Building a shared understanding around learning
Learning about learning : Part 2
Figuring out what we mean by “learning” is key to making sense out of this word that is increasingly being used in conversations around change today. I wish I could stop and ask people what they mean when they use they talk about learning. I could almost guarantee that there would be very different responses from each person. That’s not necessarily a bad thing — but it does mean that taking a few minutes to make sure we are clear about what we mean. I am hoping this article will help us take stock and build a shared understanding of the word learning before we move ahead and dig deeper. So it’s not so much about the how here, but the what.
In my last post we defined learning —
The process of
gaining, acquiring or building on
knowledge, skill or attitude by
study, experience or instruction
which causes significant change in
self — conscious or subconsciously
is called learning.
For me one of the most interesting things about that definition was the fact that learning can happen subconsciously also. And that is one of they key differences between learning and education.
Learning and education are often used interchangeably, let’s is examine the two a bit more closely. I have created four spectrums on which we can plot the various experiences to help make sense of what’s going on.
To test this out, I plotted 3 different experiences on these spectrums. Let’s look at how a child first learns the language, it is an informal, on-going process of acquiring knowledge that is driven by curiosity. Studying online using a MOOC is a formal, intermittent process where information is imparted using a curriculum. On the other hand learning how to play an instrument using youtube videos would be an formal yet on-going process of acquiring a skill using a rough curriculum.
If we could plot different learning experiences, we would start seeing distinctions more clearly. For example we would see that few formal learning experiences aid the on-going learning of an individual. This is particularly unfortunate since lifelong learning is what we need to nurture the most. So why is that?
Education as a domain is extremely prone to inertia — it is easier to tweak the existing model than to innovate radically. One frame that can help us transform is designing for learning instead of designing for education.
‘How might we transform schools?’ is a question we’ve been attempting to answer as a community. Interestingly, the origin of the word school in Latin, schola meant intermission of work, leisure for leaning.

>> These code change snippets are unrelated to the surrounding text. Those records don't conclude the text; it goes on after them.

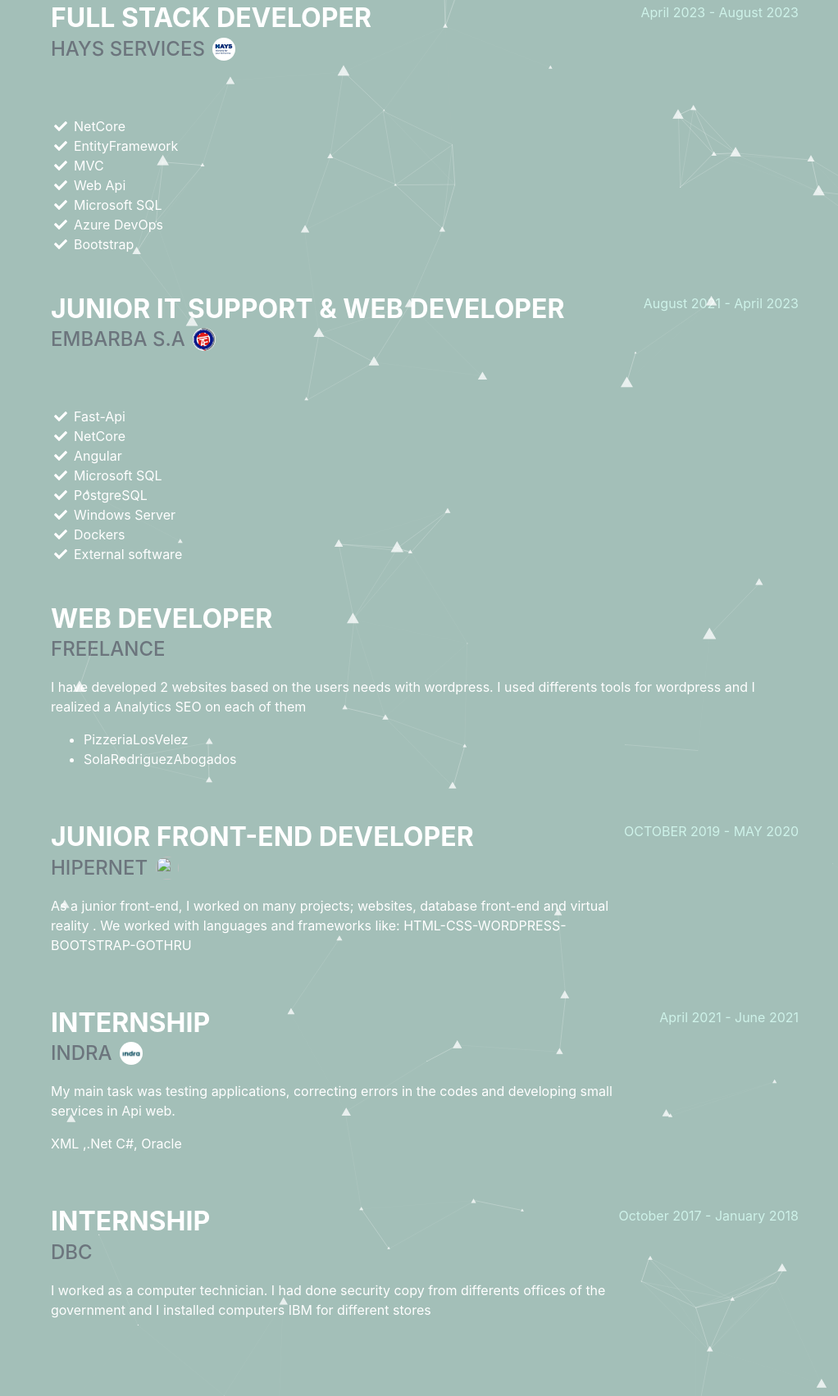
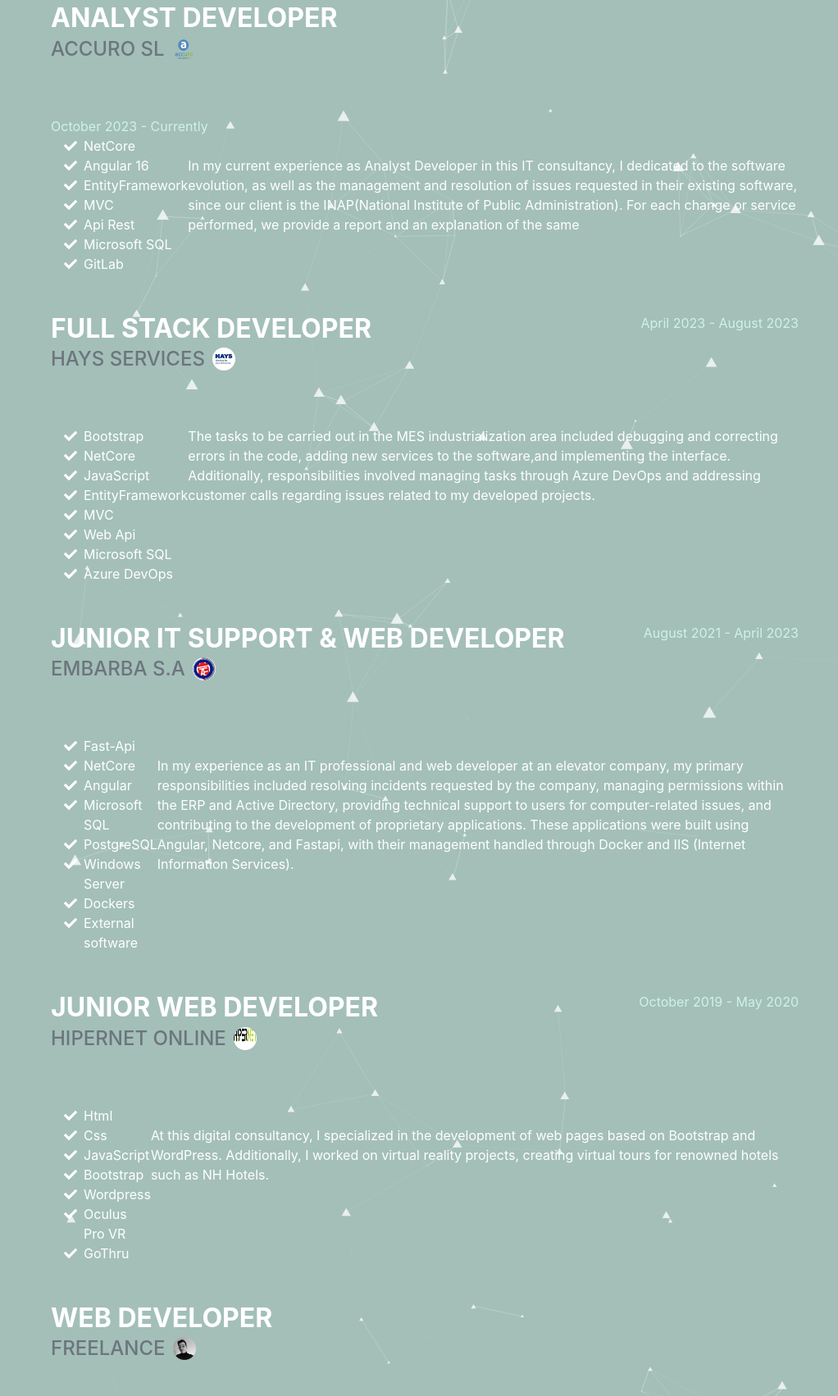
Before and after one commit to ramonchu96/Portfolio, a plain HTML site: page index.html in a window 1280 px wide. Shown: the part 993-2696 px from the top of the page at 82% size, without its empty margins (258-1280 px from the left). Drawn offline with nearby package versions, Linux system fonts and the light colour scheme; animation ran at ten frames a second; a web font is replaced by a local one.

Commit message:
Update Content

```diff
--- a/index.html
+++ b/index.html
@@ -99,14 +99,14 @@
                             <a class="social-icon" href="https://github.com/ramonchu96">
                                 <i class="fab fa-github"></i>
                             </a>
-                            <button onclick="downloadCV()" type="button" class="btn btn-primary" >Download CV</button>
+                            <button onclick="downloadCV()" type="button" class="btn btn-primary">Download CV</button>
 
                         </div>
                     </div>
                 </div>
                 <div class="row">
-                <div class="espacio3D" >
-                    <img class="image-cube-netcore" src="assets/img/NET_Core.png"/>
+                    <div class="espacio3D">
+                        <img class="image-cube-netcore" src="assets/img/NET_Core.png" />
                         <div class="cubo3D">
                             <div class="baseNet"></div>
                             <aside class="caraNet cara1"></aside>
@@ -117,8 +117,8 @@
                             <aside class="caraNet cara6"></aside>
                         </div><!-- termina cubo 3d -->
                     </div><!-- termina espacio 3d -->
-                <div class="espacio3D" >
-                    <img class="image-cube-angular" src="assets/img/angular.png"/>
+                    <div class="espacio3D">
+                        <img class="image-cube-angular" src="assets/img/angular.png" />
                         <div class="cubo3D">
                             <div class="baseAngular"></div>
                             <aside class="caraAngular cara1"></aside>
@@ -129,25 +129,7 @@
                             <aside class="caraAngular cara6"></aside>
                         </div><!-- termina cubo 3d -->
                     </div><!-- termina espacio 3d -->
-            <div class="col">
-              <div style="width:10px; height: 10px; margin-left: 100px; margin-top: 200px;">
-                <!-- <div class="image-cube">
-                    <img src="./assets/img/angular.png"/>
-                </div> -->
-                <!-- <div class="espacio3D" >
-                  <div class="cubo3D">
-                    <div class="base"></div>
-                    <aside class="cara cara1"></aside>
-                    <aside class="cara cara2"></aside>
-                    <aside class="cara cara3"></aside>
-                    <aside class="cara cara4"></aside>
-                    <aside class="cara cara5"></aside>
-                    <aside class="cara cara6"></aside>
-                  </div>
-                </div> -->
-                <!-- termina espacio 3d -->
-              </div>
-            </div>
+
                 </div>
             </div>
 
@@ -160,21 +142,74 @@
             <h2 class="mb-5" id="title1">Experience</h2>
             <div class="d-flex flex-column flex-md-row justify-content-between mb-5">
                 <div class="flex-grow-1">
+                    <h3 class="mb-0" id="subtitle1_2">ANALYST DEVELOPER</h3>
+                    <div class="subheading mb-3">ACCURO SL
+                        <img class="imgedit rounded-circle" src="./assets/img/accuro.avif" />
+                    </div>
+                </div>
+            </div>
+                <div class="flex-shrink-0"><span class="text-primary">October 2023 - Currently</span></div>
+                <div class="d-flex flex-column flex-md-row justify-content-between mb-5">
+                        <ul class="fa-ul mb-0">
+                            <li>
+                                <span class="fa-li"><i class="fas fa-check"></i></span>
+                                NetCore
+                            </li>
+                            <li>
+                                <span class="fa-li"><i class="fas fa-check"></i></span>
+                                Angular 16
+                            </li>
+                            <li>
+                                <span class="fa-li"><i class="fas fa-check"></i></span>
+                                EntityFramework
+                            </li>
+                            <li>
+                                <span class="fa-li"><i class="fas fa-check"></i></span>
+                                MVC
+                            </li>
+                            <li>
+                                <span class="fa-li"><i class="fas fa-check"></i></span>
+                                Api Rest
+                            </li>
+                            <li>
+                                <span class="fa-li"><i class="fas fa-check"></i></span>
+                                Microsoft SQL
+                            </li>
+                            <li>
+                                <span class="fa-li"><i class="fas fa-check"></i></span>
+                                GitLab
+                            </li>
+                        </ul>
+                    <br>
+                    <hr class="m-0" style="background-color: white;" />
+                    <div class="mb-0 ">
+                    <br>
+                        <p class="flex-grow-1">In my current experience as Analyst Developer in this IT consultancy, I dedicated to the software evolution, as well as the management and resolution of issues requested in their existing software, since our client is the INAP(National Institute of Public Administration). For each change or service performed, we provide a report and an explanation of the same</p>
+                    </div>
+                </div>
+                <div class="d-flex flex-column flex-md-row justify-content-between mb-5">
+                    <div class="flex-grow-1">
                         <h3 class="mb-0" id="subtitle1_2">FULL STACK DEVELOPER</h3>
                         <div class="subheading mb-3">Hays Services
-                            <img class="imgedit rounded-circle"
-                                src="./assets/img/hays_logo.jpg" />
+                            <img class="imgedit rounded-circle" src="./assets/img/hays_logo.jpg" />
                         </div>
                     </div>
                     <div class="flex-shrink-0"><span class="text-primary">April 2023 - August 2023</span></div>
 
                 </div>
                 <div class="d-flex flex-column flex-md-row justify-content-between mb-5">
-                        <div class="row">
                         <ul class="fa-ul mb-0">
                             <li>
                                 <span class="fa-li"><i class="fas fa-check"></i></span>
+                                Bootstrap
+                            </li>
+                            <li>
+                                <span class="fa-li"><i class="fas fa-check"></i></span>
                                 NetCore
+                            </li>
+                            <li>
+                                <span class="fa-li"><i class="fas fa-check"></i></span>
+                                JavaScript
                             </li>
                             <li>
                                 <span class="fa-li"><i class="fas fa-check"></i></span>
@@ -196,25 +231,24 @@
                                 <span class="fa-li"><i class="fas fa-check"></i></span>
                                 Azure DevOps
                             </li>
-                                <li>
-                                    <span class="fa-li"><i class="fas fa-check"></i></span>
-                                    Bootstrap
-                                </li>
                         </ul>
+                    <br>
+                    <hr class="m-0" style="background-color: white;" />
+                    <br>
+                    <div class="mb-0 ">
+                        <p class="flex-grow-1">The tasks to be carried out in the MES industrialization area included debugging and correcting errors in the code, adding new services to the software,and implementing the interface. Additionally, responsibilities involved managing tasks through Azure DevOps and addressing customer calls regarding issues related to my developed projects.</p>
                     </div>
                 </div>
                 <div class="d-flex flex-column flex-md-row justify-content-between mb-5">
                     <div class="flex-grow-1">
                         <h3 class="mb-0" id="subtitle1_1">Junior IT Support & Web Developer</h3>
                         <div class="subheading mb-3">EMBARBA S.A
-                            <img class="imgedit rounded-circle"
-                                src="./assets/img/embarba_logo.jpg" />
+                            <img class="imgedit rounded-circle" src="./assets/img/embarba_logo.jpg" />
                         </div>
                     </div>
                     <div class="flex-shrink-0"><span class="text-primary">August 2021 - April 2023</span></div>
                 </div>
                 <div class="d-flex flex-column flex-md-row justify-content-between mb-5">
-                    <div class="row">
                         <ul class="fa-ul mb-0">
                             <li>
                                 <span class="fa-li"><i class="fas fa-check"></i></span>
@@ -250,58 +284,130 @@
                                 External software
                             </li>
                         </ul>
+                    <br>
+                    <hr class="m-0" style="background-color: white;" />
+                    <div class="mb-0 ">
+                    <br>
+                        <p class="flex-grow-1">In my experience as an IT professional and web developer at an elevator company, my primary responsibilities included resolving incidents requested by the company, managing permissions within the ERP and Active Directory, providing technical support to users for computer-related issues, and contributing to the development of proprietary applications. These applications were built using Angular, Netcore, and Fastapi, with their management handled through Docker and IIS (Internet Information Services).</p>
                     </div>
                 </div>
                 <div class="d-flex flex-column flex-md-row justify-content-between mb-5">
                     <div class="flex-grow-1">
-                        <h3 class="mb-0" id="subtitle1_2">Web Developer</h3>
-                        <div class="subheading mb-3">Freelance</div>
-                        <p>I have developed 2 websites based on the users needs with wordpress. I used differents tools
-                            for wordpress and I realized a Analytics SEO on each of them</p>
+                        <h3 class="mb-0" id="subtitle1_1">Junior Web Developer</h3>
+                        <div class="subheading mb-3">Hipernet Online
+                            <img class="imgedit rounded-circle" src="./assets/img/hipernet.png" />
+                        </div>
+                    </div>
+                    <div class="flex-shrink-0"><span class="text-primary">October 2019 - May 2020</span></div>
+                </div>
+                <div class="d-flex flex-column flex-md-row justify-content-between mb-5">
+                        <ul class="fa-ul mb-0">
+                            <li>
+                                <span class="fa-li"><i class="fas fa-check"></i></span>
+                                Html
+                            </li>
+                            <li>
+                                <span class="fa-li"><i class="fas fa-check"></i></span>
+                                Css
+                            </li>
+                            <li>
+                                <span class="fa-li"><i class="fas fa-check"></i></span>
+                                JavaScript
+                            </li>
 
-                        <ul>
                             <li>
-                                <a onclick="window.open('https://www.pizzerialosvelez.com/')" data-toggle="popover1"
-                                    title="Los Velez">PizzeriaLosVelez</a>
+                                <span class="fa-li"><i class="fas fa-check"></i></span>
+                                Bootstrap
                             </li>
-                            <li><a onclick="window.open('https://www.solarodriguez.com/')" data-toggle="popover2"
-                                    title="Sola Rodriguez Abogados">SolaRodriguezAbogados</a></li>
+                            <li>
+                                <span class="fa-li"><i class="fas fa-check"></i></span>
+                                Wordpress
+                            </li>
+                            <li>
+                                <span class="fa-li"><i class="fas fa-check"></i></span>
+                                Oculus Pro VR
+                            </li>
+                            <li>
+                                <span class="fa-li"><i class="fas fa-check"></i></span>
+                                GoThru
+                            </li>
                         </ul>
+                    <br>
+                    <hr class="m-0" style="background-color: white;" />
+                    <div class="mb-0 ">
+                    <br>
+                        <p class="flex-grow-1">At this digital consultancy, I specialized in the development of web pages based on Bootstrap and WordPress. Additionally, I worked on virtual reality projects, creating virtual tours for renowned hotels such as NH Hotels.</p>
                     </div>
                 </div>
                 <div class="d-flex flex-column flex-md-row justify-content-between mb-5">
                     <div class="flex-grow-1">
-                        <h3 class="mb-0" id="subtitle1_3">Junior Front-End Developer</h3>
-                        <div class="subheading mb-3">Hipernet
-                            <img class="imgedit  rounded-circle" src="./assets/img/business_white.svg" />
+                        <h3 class="mb-0" id="subtitle1_1">Web Developer</h3>
+                        <div class="subheading mb-3">Freelance
+                            <img class="imgedit rounded-circle" src="./assets/img/profile.jpg" />
                         </div>
-                        <p>As a junior front-end, I worked on many projects; websites, database front-end and virtual
-                            reality . We worked with languages and frameworks like: HTML-CSS-WORDPRESS-BOOTSTRAP-GOTHRU
-                        </p>
                     </div>
-                    <div class="flex-shrink-0"><span class="text-primary">OCTOBER 2019 - MAY 2020</span></div>
                 </div>
                 <div class="d-flex flex-column flex-md-row justify-content-between mb-5">
+                        <ul class="fa-ul mb-0">
+                            <li>
+                                <span class="fa-li"><i class="fas fa-check"></i></span>
+                                Angular
+                            </li>
+                            <li>
+                                <span class="fa-li"><i class="fas fa-check"></i></span>
+                                Firebase
+                            </li>
+                            <li>
+                                <span class="fa-li"><i class="fas fa-check"></i></span>
+                                Wordpress
+                            </li>
+                        </ul>
+                    <br>
+                    <hr class="m-0" style="background-color: white;" />
+                    <div class="mb-0 ">
+                    <br>
+                        <p class="flex-grow-1">Desarrollo de lading page y paginas en CRM como wordpres. Clientes actuales obtenido son los siguientes: </p>
+                        <li>
+                            <span class="fa-li"><i class="fas fa-check"></i></span>
+                            <a href="https://solarodriguez.com/">SolaRodriguez Abogados</a>
+                        </li>
+                        <li>
+                            <span class="fa-li"><i class="fas fa-check"></i></span>
+                            <a href="https://tintoreriawes.com/">Tintoreia WES</a>
+                        </li>
+                        <li>
+                            <span class="fa-li"><i class="fas fa-check"></i></span>
+                            <a href="https://pizzerialosvelez.com/">Los Velez Restaurante</a>
+                        </li>
+                    </div>
+                </div>
+                <!-- <div class="d-flex flex-column flex-md-row justify-content-between mb-5">
                     <div class="flex-grow-1">
                         <h3 class="mb-0" id="subtitle1_4">Internship</h3>
                         <div class="subheading mb-3">Indra
-                            <img class="imgedit  rounded-circle"
-                                src="./assets/img/indra_logo.jpg" />
+                            <img class="imgedit  rounded-circle" src="./assets/img/indra_logo.jpg" />
                         </div>
                         <p>My main task was testing applications, correcting errors in the codes and developing small
                             services in Api web. </p>
                         <p>XML ,.Net C#, Oracle</p>
                     </div>
                     <div class="flex-shrink-0"><span class="text-primary">April 2021 - June 2021</span></div>
-                </div>
-                <div class="d-flex flex-column flex-md-row justify-content-between mb-5">
+                </div> -->
+                <!-- <div class="d-flex flex-column flex-md-row justify-content-between mb-5">
                     <div class="flex-grow-1">
                         <h3 class="mb-0" id="subtitle1_5">Internship</h3>
                         <div class="subheading mb-3">DBC</div>
-                        <p>I worked as a computer technician. I had done security copy from differents offices of the
-                            government and I installed computers IBM for different stores</p>
                     </div>
                     <div class="flex-shrink-0"><span class="text-primary">October 2017 - January 2018</span></div>
+                </div>
+                <div class="d-flex flex-column flex-md-row justify-content-between mb-5">
+                    <br>
+                    <hr class="m-0" style="background-color: white;" />
+                    <div class="mb-0 ">
+                    <br>
+                        <p class="flex-grow-1">En esta experiencia como matenimiento en sistemas me dedicaba a la repacion de hardware y software. Instlacion de nuevos dispositivos y desintalacion de los mismo. Reparacio</p>
+                    </div>
+                </div> -->
             </div>
         </div>
     </section>
```
Also changed, not shown: assets/img/accuro.avif (added), assets/img/hipernet.png (added), css/styles.css. Lines whose indentation alone changed are shown as unchanged.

Look how that has changed!
For me, a better question to think about is —
How might we nurture lifelong learning in individuals?
(And traditional institutions are only one possible solution to the question…)
[Note: “Learning about Learning” is a new series exploring different facets of learning to unravel what it could look like in the future.]
Stay tuned for the next instalment of the conversation!